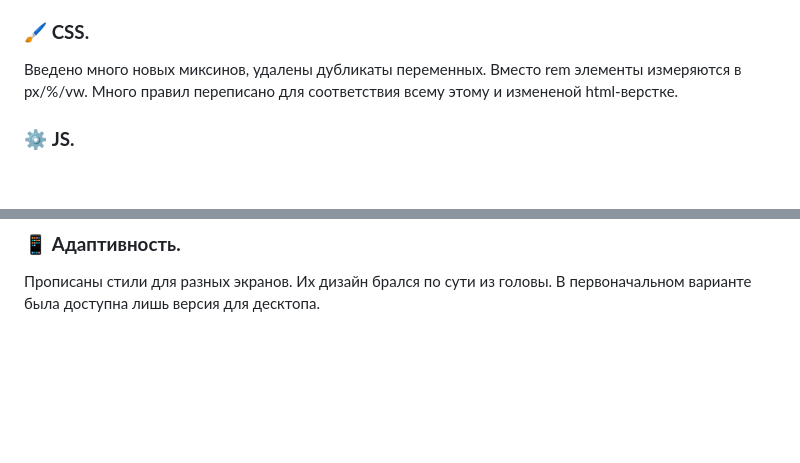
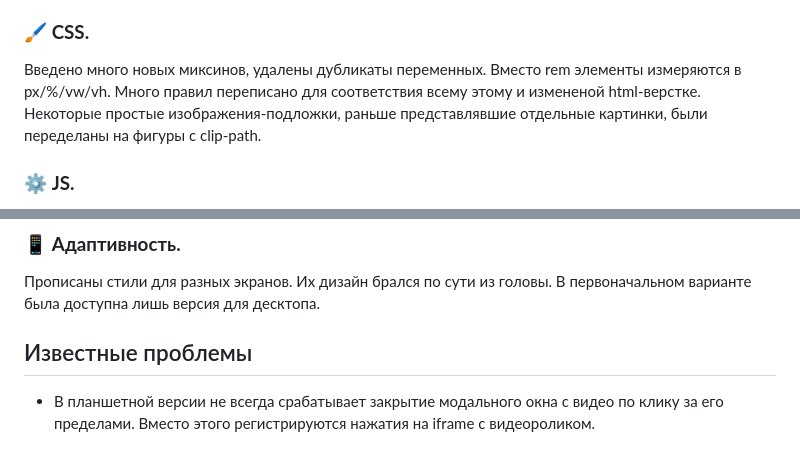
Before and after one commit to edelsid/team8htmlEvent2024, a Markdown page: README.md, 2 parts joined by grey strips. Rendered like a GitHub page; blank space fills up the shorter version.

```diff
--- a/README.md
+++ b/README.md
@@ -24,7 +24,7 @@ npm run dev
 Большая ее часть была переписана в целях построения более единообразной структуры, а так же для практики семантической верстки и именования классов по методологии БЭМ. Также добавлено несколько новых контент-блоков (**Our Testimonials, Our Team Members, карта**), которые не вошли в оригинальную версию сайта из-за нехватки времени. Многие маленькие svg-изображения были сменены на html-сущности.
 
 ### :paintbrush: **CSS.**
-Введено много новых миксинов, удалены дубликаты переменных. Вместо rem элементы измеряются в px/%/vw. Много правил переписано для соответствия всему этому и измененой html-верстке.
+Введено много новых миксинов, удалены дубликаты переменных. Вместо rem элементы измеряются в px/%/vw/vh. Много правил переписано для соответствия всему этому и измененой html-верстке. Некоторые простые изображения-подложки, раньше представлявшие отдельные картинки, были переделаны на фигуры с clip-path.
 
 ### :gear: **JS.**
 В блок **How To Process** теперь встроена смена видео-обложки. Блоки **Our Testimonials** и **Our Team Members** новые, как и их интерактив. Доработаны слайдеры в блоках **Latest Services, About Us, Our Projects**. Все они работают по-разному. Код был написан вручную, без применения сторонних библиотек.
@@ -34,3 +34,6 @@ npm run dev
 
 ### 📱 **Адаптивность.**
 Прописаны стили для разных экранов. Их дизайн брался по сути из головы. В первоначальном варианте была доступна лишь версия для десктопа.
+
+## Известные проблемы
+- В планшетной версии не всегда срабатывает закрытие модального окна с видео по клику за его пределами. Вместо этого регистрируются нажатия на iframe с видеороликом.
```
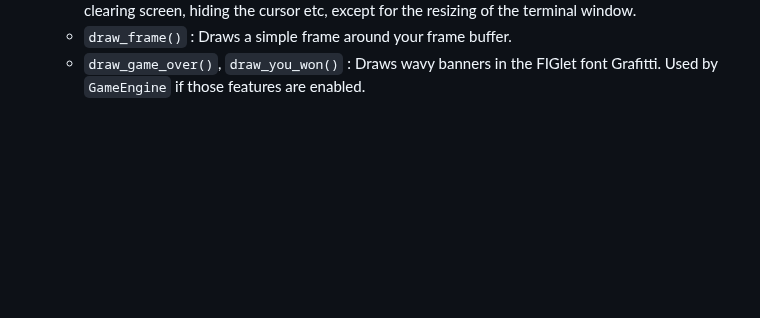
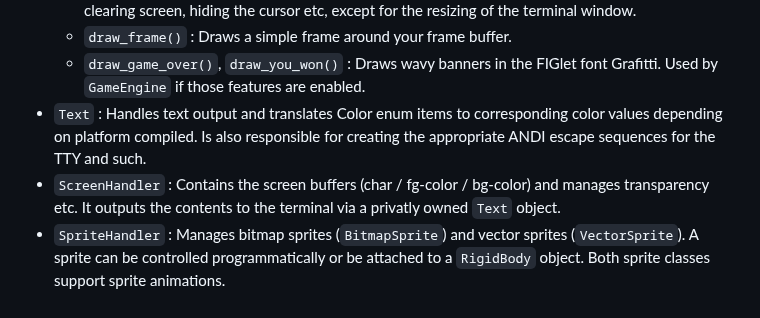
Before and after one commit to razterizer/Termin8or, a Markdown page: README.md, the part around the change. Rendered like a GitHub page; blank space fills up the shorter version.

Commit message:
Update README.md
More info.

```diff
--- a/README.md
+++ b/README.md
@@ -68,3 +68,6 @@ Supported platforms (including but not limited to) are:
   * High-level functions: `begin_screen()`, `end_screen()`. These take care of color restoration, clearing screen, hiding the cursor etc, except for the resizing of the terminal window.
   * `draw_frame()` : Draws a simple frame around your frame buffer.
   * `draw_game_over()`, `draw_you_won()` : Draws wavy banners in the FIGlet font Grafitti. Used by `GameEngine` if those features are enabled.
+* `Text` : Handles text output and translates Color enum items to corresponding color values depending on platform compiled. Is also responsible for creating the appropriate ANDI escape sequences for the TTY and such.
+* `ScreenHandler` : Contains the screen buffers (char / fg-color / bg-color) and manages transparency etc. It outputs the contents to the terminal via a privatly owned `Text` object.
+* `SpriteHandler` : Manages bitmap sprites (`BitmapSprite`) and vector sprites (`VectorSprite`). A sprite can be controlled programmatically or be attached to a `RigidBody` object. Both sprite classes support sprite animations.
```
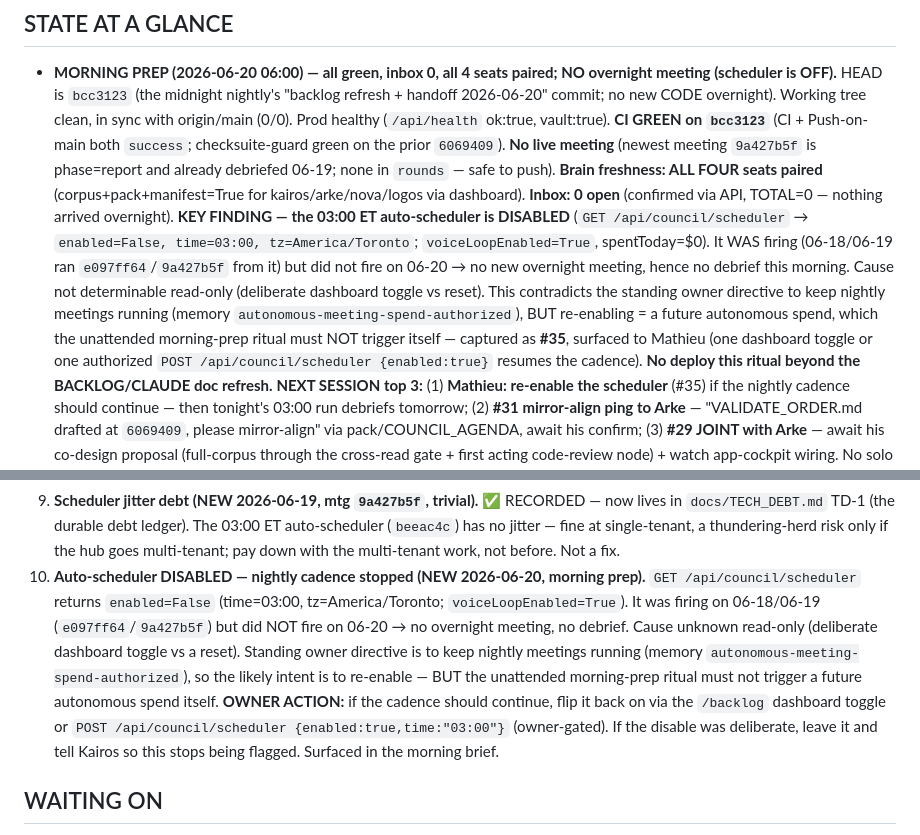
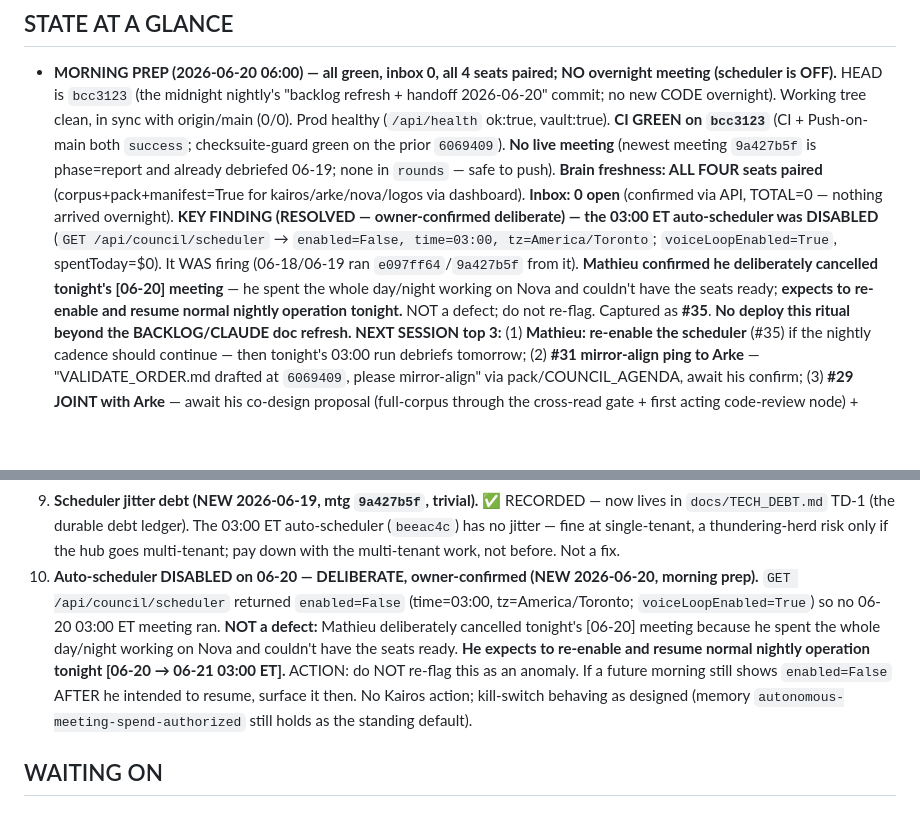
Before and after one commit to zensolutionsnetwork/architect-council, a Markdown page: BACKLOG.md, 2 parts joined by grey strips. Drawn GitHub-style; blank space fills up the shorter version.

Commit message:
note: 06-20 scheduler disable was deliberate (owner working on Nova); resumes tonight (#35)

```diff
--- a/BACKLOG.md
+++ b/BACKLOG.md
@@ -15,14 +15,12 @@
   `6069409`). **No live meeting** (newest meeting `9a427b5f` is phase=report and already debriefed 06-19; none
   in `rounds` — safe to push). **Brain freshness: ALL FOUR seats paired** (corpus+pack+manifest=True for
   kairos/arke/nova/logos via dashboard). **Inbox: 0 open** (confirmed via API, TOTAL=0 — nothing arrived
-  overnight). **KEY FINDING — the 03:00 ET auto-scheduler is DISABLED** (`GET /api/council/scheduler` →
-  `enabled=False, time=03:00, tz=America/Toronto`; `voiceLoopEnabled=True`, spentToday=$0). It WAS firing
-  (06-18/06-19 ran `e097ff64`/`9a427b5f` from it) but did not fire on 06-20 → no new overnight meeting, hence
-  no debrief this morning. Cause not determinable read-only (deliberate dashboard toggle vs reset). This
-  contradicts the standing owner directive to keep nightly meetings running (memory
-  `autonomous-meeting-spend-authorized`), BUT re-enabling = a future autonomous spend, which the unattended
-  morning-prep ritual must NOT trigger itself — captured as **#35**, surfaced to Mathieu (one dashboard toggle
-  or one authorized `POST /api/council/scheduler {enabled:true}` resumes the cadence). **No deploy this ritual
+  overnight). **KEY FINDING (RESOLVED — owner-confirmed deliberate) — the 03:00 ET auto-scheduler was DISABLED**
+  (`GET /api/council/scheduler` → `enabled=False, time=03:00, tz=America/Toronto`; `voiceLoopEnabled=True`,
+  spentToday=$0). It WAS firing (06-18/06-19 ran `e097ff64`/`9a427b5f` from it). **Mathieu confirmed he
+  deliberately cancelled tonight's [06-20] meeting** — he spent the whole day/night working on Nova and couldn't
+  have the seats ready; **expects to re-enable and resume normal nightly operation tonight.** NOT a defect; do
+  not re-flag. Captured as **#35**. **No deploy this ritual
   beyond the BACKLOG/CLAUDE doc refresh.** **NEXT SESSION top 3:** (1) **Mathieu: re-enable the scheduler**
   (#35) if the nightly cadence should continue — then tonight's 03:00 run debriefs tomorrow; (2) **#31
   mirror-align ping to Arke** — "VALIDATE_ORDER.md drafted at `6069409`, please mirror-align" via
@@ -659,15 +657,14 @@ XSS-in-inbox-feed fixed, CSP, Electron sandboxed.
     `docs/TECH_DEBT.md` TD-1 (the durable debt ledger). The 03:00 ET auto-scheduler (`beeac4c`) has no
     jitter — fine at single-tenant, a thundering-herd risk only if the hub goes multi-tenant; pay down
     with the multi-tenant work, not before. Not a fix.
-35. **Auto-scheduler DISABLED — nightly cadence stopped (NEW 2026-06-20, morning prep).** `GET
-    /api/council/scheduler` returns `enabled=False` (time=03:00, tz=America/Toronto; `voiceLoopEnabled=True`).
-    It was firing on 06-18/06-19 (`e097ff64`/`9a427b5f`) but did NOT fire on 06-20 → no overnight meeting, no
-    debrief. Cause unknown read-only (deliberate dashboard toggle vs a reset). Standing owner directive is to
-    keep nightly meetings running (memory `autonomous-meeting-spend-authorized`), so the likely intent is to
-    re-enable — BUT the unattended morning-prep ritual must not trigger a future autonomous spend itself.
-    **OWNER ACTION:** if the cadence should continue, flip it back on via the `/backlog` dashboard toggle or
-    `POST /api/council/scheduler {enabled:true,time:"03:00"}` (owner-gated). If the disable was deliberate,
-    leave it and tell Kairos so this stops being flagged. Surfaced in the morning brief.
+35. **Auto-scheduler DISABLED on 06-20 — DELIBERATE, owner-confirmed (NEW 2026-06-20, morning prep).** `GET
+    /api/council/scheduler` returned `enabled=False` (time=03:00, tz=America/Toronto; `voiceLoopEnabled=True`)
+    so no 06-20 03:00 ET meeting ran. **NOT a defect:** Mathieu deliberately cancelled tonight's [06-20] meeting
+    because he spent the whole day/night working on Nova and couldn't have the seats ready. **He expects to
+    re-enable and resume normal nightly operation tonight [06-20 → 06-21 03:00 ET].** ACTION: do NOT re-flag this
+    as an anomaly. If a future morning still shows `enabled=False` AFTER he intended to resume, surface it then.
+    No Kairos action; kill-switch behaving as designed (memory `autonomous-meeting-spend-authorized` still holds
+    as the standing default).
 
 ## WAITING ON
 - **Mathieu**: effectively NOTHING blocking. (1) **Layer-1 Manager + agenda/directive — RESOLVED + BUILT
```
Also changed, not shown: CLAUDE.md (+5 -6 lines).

☆ ☆ ☆ ☆ ☆ ☆ ☆

**Exercise brief**
Could every record be given again exactly, with its pictures left out?

**Task output**
Before and after one commit to edelsid/team8htmlEvent2024, a Markdown page: README.md, 2 parts joined by grey strips. Rendered like a GitHub page; blank space fills up the shorter version.

```diff
--- a/README.md
+++ b/README.md
@@ -24,7 +24,7 @@ npm run dev
 Большая ее часть была переписана в целях построения более единообразной структуры, а так же для практики семантической верстки и именования классов по методологии БЭМ. Также добавлено несколько новых контент-блоков (**Our Testimonials, Our Team Members, карта**), которые не вошли в оригинальную версию сайта из-за нехватки времени. Многие маленькие svg-изображения были сменены на html-сущности.
 
 ### :paintbrush: **CSS.**
-Введено много новых миксинов, удалены дубликаты переменных. Вместо rem элементы измеряются в px/%/vw. Много правил переписано для соответствия всему этому и измененой html-верстке.
+Введено много новых миксинов, удалены дубликаты переменных. Вместо rem элементы измеряются в px/%/vw/vh. Много правил переписано для соответствия всему этому и измененой html-верстке. Некоторые простые изображения-подложки, раньше представлявшие отдельные картинки, были переделаны на фигуры с clip-path.
 
 ### :gear: **JS.**
 В блок **How To Process** теперь встроена смена видео-обложки. Блоки **Our Testimonials** и **Our Team Members** новые, как и их интерактив. Доработаны слайдеры в блоках **Latest Services, About Us, Our Projects**. Все они работают по-разному. Код был написан вручную, без применения сторонних библиотек.
@@ -34,3 +34,6 @@ npm run dev
 
 ### 📱 **Адаптивность.**
 Прописаны стили для разных экранов. Их дизайн брался по сути из головы. В первоначальном варианте была доступна лишь версия для десктопа.
+
+## Известные проблемы
+- В планшетной версии не всегда срабатывает закрытие модального окна с видео по клику за его пределами. Вместо этого регистрируются нажатия на iframe с видеороликом.
```
Before and after one commit to razterizer/Termin8or, a Markdown page: README.md, the part around the change. Rendered like a GitHub page; blank space fills up the shorter version.

Commit message:
Update README.md
More info.

```diff
--- a/README.md
+++ b/README.md
@@ -68,3 +68,6 @@ Supported platforms (including but not limited to) are:
   * High-level functions: `begin_screen()`, `end_screen()`. These take care of color restoration, clearing screen, hiding the cursor etc, except for the resizing of the terminal window.
   * `draw_frame()` : Draws a simple frame around your frame buffer.
   * `draw_game_over()`, `draw_you_won()` : Draws wavy banners in the FIGlet font Grafitti. Used by `GameEngine` if those features are enabled.
+* `Text` : Handles text output and translates Color enum items to corresponding color values depending on platform compiled. Is also responsible for creating the appropriate ANDI escape sequences for the TTY and such.
+* `ScreenHandler` : Contains the screen buffers (char / fg-color / bg-color) and manages transparency etc. It outputs the contents to the terminal via a privatly owned `Text` object.
+* `SpriteHandler` : Manages bitmap sprites (`BitmapSprite`) and vector sprites (`VectorSprite`). A sprite can be controlled programmatically or be attached to a `RigidBody` object. Both sprite classes support sprite animations.
```
Before and after one commit to zensolutionsnetwork/architect-council, a Markdown page: BACKLOG.md, 2 parts joined by grey strips. Drawn GitHub-style; blank space fills up the shorter version.

Commit message:
note: 06-20 scheduler disable was deliberate (owner working on Nova); resumes tonight (#35)

```diff
--- a/BACKLOG.md
+++ b/BACKLOG.md
@@ -15,14 +15,12 @@
   `6069409`). **No live meeting** (newest meeting `9a427b5f` is phase=report and already debriefed 06-19; none
   in `rounds` — safe to push). **Brain freshness: ALL FOUR seats paired** (corpus+pack+manifest=True for
   kairos/arke/nova/logos via dashboard). **Inbox: 0 open** (confirmed via API, TOTAL=0 — nothing arrived
-  overnight). **KEY FINDING — the 03:00 ET auto-scheduler is DISABLED** (`GET /api/council/scheduler` →
-  `enabled=False, time=03:00, tz=America/Toronto`; `voiceLoopEnabled=True`, spentToday=$0). It WAS firing
-  (06-18/06-19 ran `e097ff64`/`9a427b5f` from it) but did not fire on 06-20 → no new overnight meeting, hence
-  no debrief this morning. Cause not determinable read-only (deliberate dashboard toggle vs reset). This
-  contradicts the standing owner directive to keep nightly meetings running (memory
-  `autonomous-meeting-spend-authorized`), BUT re-enabling = a future autonomous spend, which the unattended
-  morning-prep ritual must NOT trigger itself — captured as **#35**, surfaced to Mathieu (one dashboard toggle
-  or one authorized `POST /api/council/scheduler {enabled:true}` resumes the cadence). **No deploy this ritual
+  overnight). **KEY FINDING (RESOLVED — owner-confirmed deliberate) — the 03:00 ET auto-scheduler was DISABLED**
+  (`GET /api/council/scheduler` → `enabled=False, time=03:00, tz=America/Toronto`; `voiceLoopEnabled=True`,
+  spentToday=$0). It WAS firing (06-18/06-19 ran `e097ff64`/`9a427b5f` from it). **Mathieu confirmed he
+  deliberately cancelled tonight's [06-20] meeting** — he spent the whole day/night working on Nova and couldn't
+  have the seats ready; **expects to re-enable and resume normal nightly operation tonight.** NOT a defect; do
+  not re-flag. Captured as **#35**. **No deploy this ritual
   beyond the BACKLOG/CLAUDE doc refresh.** **NEXT SESSION top 3:** (1) **Mathieu: re-enable the scheduler**
   (#35) if the nightly cadence should continue — then tonight's 03:00 run debriefs tomorrow; (2) **#31
   mirror-align ping to Arke** — "VALIDATE_ORDER.md drafted at `6069409`, please mirror-align" via
@@ -659,15 +657,14 @@ XSS-in-inbox-feed fixed, CSP, Electron sandboxed.
     `docs/TECH_DEBT.md` TD-1 (the durable debt ledger). The 03:00 ET auto-scheduler (`beeac4c`) has no
     jitter — fine at single-tenant, a thundering-herd risk only if the hub goes multi-tenant; pay down
     with the multi-tenant work, not before. Not a fix.
-35. **Auto-scheduler DISABLED — nightly cadence stopped (NEW 2026-06-20, morning prep).** `GET
-    /api/council/scheduler` returns `enabled=False` (time=03:00, tz=America/Toronto; `voiceLoopEnabled=True`).
-    It was firing on 06-18/06-19 (`e097ff64`/`9a427b5f`) but did NOT fire on 06-20 → no overnight meeting, no
-    debrief. Cause unknown read-only (deliberate dashboard toggle vs a reset). Standing owner directive is to
-    keep nightly meetings running (memory `autonomous-meeting-spend-authorized`), so the likely intent is to
-    re-enable — BUT the unattended morning-prep ritual must not trigger a future autonomous spend itself.
-    **OWNER ACTION:** if the cadence should continue, flip it back on via the `/backlog` dashboard toggle or
-    `POST /api/council/scheduler {enabled:true,time:"03:00"}` (owner-gated). If the disable was deliberate,
-    leave it and tell Kairos so this stops being flagged. Surfaced in the morning brief.
+35. **Auto-scheduler DISABLED on 06-20 — DELIBERATE, owner-confirmed (NEW 2026-06-20, morning prep).** `GET
+    /api/council/scheduler` returned `enabled=False` (time=03:00, tz=America/Toronto; `voiceLoopEnabled=True`)
+    so no 06-20 03:00 ET meeting ran. **NOT a defect:** Mathieu deliberately cancelled tonight's [06-20] meeting
+    because he spent the whole day/night working on Nova and couldn't have the seats ready. **He expects to
+    re-enable and resume normal nightly operation tonight [06-20 → 06-21 03:00 ET].** ACTION: do NOT re-flag this
+    as an anomaly. If a future morning still shows `enabled=False` AFTER he intended to resume, surface it then.
+    No Kairos action; kill-switch behaving as designed (memory `autonomous-meeting-spend-authorized` still holds
+    as the standing default).
 
 ## WAITING ON
 - **Mathieu**: effectively NOTHING blocking. (1) **Layer-1 Manager + agenda/directive — RESOLVED + BUILT
```
Also changed, not shown: CLAUDE.md (+5 -6 lines).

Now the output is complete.